   Networks" [RFC4944].

I think this makes 4919 a normative reference (necessary terminology and
concepts).

   Quoting the "Multiprotocol Label Switching (MPLS) Architecture"
   [RFC3031]: with MPLS, 'packets are "labeled" before they are
   forwarded'.  At subsequent hops, there is no further analysis of the
   packet's network layer header.  Rather, the label is used as an index
   into a table which specifies the next hop, and a new label".

There’s a quote mismatch here: you should not end the quote after
“forwarded”... but there should be a paragraph break after “forwarded.”, which
makes the quoting awkward.  I suggest handling the quote differently and
eliminating the need for awkward cross-paragraph quotation.  So it would look
like this:

NEW
   "Multiprotocol Label Switching (MPLS) Architecture" [RFC3031]
   says that with MPLS, 'packets are "labeled" before they are
   forwarded.'  It goes on to say, “At subsequent hops, there is no
   further analysis of the packet's network layer header.  Rather, the
   label is used as an index into a table which specifies the next hop,
   and a new label".
END

— Section 2.3 —

   This specification uses the following terms:

I would say it “defines” these terms, no?

   6LoWPAN endpoints:  The nodes in charge of generating or expanding a
      6LoWPAN header from/to a full IPv6 packet.  The 6LoWPAN endpoints
      are the points where fragmentation and reassembly take place.

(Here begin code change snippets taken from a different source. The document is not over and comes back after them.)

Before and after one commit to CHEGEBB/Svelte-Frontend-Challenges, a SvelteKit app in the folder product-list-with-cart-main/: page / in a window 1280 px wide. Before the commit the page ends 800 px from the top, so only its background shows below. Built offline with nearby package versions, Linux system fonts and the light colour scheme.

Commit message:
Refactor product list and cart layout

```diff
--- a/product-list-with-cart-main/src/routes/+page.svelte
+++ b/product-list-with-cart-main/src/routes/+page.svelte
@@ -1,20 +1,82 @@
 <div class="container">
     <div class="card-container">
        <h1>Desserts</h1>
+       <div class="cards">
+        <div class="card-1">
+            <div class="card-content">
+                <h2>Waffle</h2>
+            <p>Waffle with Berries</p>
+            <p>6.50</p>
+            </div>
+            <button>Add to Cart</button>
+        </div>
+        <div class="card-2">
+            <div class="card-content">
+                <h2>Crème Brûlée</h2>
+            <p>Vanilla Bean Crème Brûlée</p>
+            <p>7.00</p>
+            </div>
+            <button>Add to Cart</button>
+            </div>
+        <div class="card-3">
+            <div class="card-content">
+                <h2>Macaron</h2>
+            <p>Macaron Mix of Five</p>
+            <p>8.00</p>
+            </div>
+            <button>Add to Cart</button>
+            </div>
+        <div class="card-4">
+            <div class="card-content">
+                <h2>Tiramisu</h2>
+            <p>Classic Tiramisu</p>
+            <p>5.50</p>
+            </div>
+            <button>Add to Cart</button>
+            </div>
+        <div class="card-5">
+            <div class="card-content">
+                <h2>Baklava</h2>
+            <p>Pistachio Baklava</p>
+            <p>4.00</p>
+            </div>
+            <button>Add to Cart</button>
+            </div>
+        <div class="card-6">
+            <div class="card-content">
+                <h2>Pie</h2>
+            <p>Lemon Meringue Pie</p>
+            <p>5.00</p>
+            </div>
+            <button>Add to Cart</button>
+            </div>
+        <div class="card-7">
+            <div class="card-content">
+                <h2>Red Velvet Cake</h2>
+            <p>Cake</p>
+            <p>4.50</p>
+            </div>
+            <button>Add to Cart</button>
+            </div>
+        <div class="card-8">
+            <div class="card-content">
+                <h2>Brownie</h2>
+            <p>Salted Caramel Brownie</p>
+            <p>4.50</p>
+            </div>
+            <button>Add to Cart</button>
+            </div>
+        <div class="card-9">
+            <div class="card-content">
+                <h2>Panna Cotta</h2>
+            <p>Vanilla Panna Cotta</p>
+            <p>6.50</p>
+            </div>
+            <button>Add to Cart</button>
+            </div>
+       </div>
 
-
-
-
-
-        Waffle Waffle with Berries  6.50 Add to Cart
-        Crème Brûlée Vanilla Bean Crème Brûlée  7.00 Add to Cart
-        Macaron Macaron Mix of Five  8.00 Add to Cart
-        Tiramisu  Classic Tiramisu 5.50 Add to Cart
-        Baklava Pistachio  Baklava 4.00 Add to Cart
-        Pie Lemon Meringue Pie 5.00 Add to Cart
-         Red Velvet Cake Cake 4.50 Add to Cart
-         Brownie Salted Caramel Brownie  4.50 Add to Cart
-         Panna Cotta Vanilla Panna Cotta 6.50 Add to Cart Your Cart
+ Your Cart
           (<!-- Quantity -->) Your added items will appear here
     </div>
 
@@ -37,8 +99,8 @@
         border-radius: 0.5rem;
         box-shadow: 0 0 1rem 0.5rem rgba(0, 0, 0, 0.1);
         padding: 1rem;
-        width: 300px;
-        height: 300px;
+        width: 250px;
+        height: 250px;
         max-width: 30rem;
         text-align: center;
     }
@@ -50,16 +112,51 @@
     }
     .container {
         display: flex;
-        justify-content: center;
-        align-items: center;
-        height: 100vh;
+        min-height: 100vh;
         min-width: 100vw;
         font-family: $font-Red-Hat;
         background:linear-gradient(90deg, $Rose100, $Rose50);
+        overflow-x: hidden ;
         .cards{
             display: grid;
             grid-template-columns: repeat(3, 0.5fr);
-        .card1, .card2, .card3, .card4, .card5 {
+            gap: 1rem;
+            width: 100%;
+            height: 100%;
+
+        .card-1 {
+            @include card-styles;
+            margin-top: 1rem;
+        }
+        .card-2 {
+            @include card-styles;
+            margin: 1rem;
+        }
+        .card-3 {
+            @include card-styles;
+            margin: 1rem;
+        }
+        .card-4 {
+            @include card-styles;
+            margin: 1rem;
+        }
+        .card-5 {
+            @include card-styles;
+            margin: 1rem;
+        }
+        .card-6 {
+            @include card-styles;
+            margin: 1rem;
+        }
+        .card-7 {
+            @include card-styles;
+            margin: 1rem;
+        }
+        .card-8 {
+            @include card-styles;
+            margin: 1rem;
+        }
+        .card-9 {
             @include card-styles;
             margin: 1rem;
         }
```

I gather that the usual case is that the 6LoWPAN endpoints are the first and
last nodes in an unbroken string of 6LoWPAN nodes, yes?  If that’s correct, I
think it would add to easy understanding if you said that.  (And if it’s not
correct, we might want to figure out why I got that impression.)

— Section 4 —

   4. Limits of Per-Hop Fragmentation and Reassembly

   There are at least 2 limits to doing per-hop fragmentation and
   reassembly.  See [ARTICLE] for detailed simulation results on both
   limits.

Should this be “limitations”, rather than “limits”?  It seems so.  Also
throughout Section 6.

— Section 5 —

   error and refrain from creating a state or attempting to forward.

Make it “refrains”.

— Section 6 —
(Change “limits” to “limitations” throughout the section.)
Doesn’t this section need LWIG-VRB to be a normative reference?

      because the IP header is required to route the
      fragment and is only present in the first fragment.

This sounds as if the IP header has to do some routing.  If you say “is
required in order to route...”, that ambiguity goes away.

— Section 7 —

      along a path, but each node suffers a lesser hit. this is because

Capitalize “This”.

      An implementation MUST protect itself to
      keep the number of VRBs within capacity, and that old VRBs are

You need another word before “that”: maybe “ensure”?

      This sounds
      difficult and mostly useless in a 6LoWPAN network since the
      fragmentation is not end-to-end.

“Sounds”?  “Is”, I should think; no?

— Section 9 —

   Also many thanks to Georgies Papadopoulos

I believe it’s “Georgios”.

   and Francesca Palombini For their constructive
   reviews through the IESG process.

Lower-case “for”.  And did Sarah, Joerg, and Francesca really review this
through the IESG process, when the IESG process is just now starting?


--- End Message ---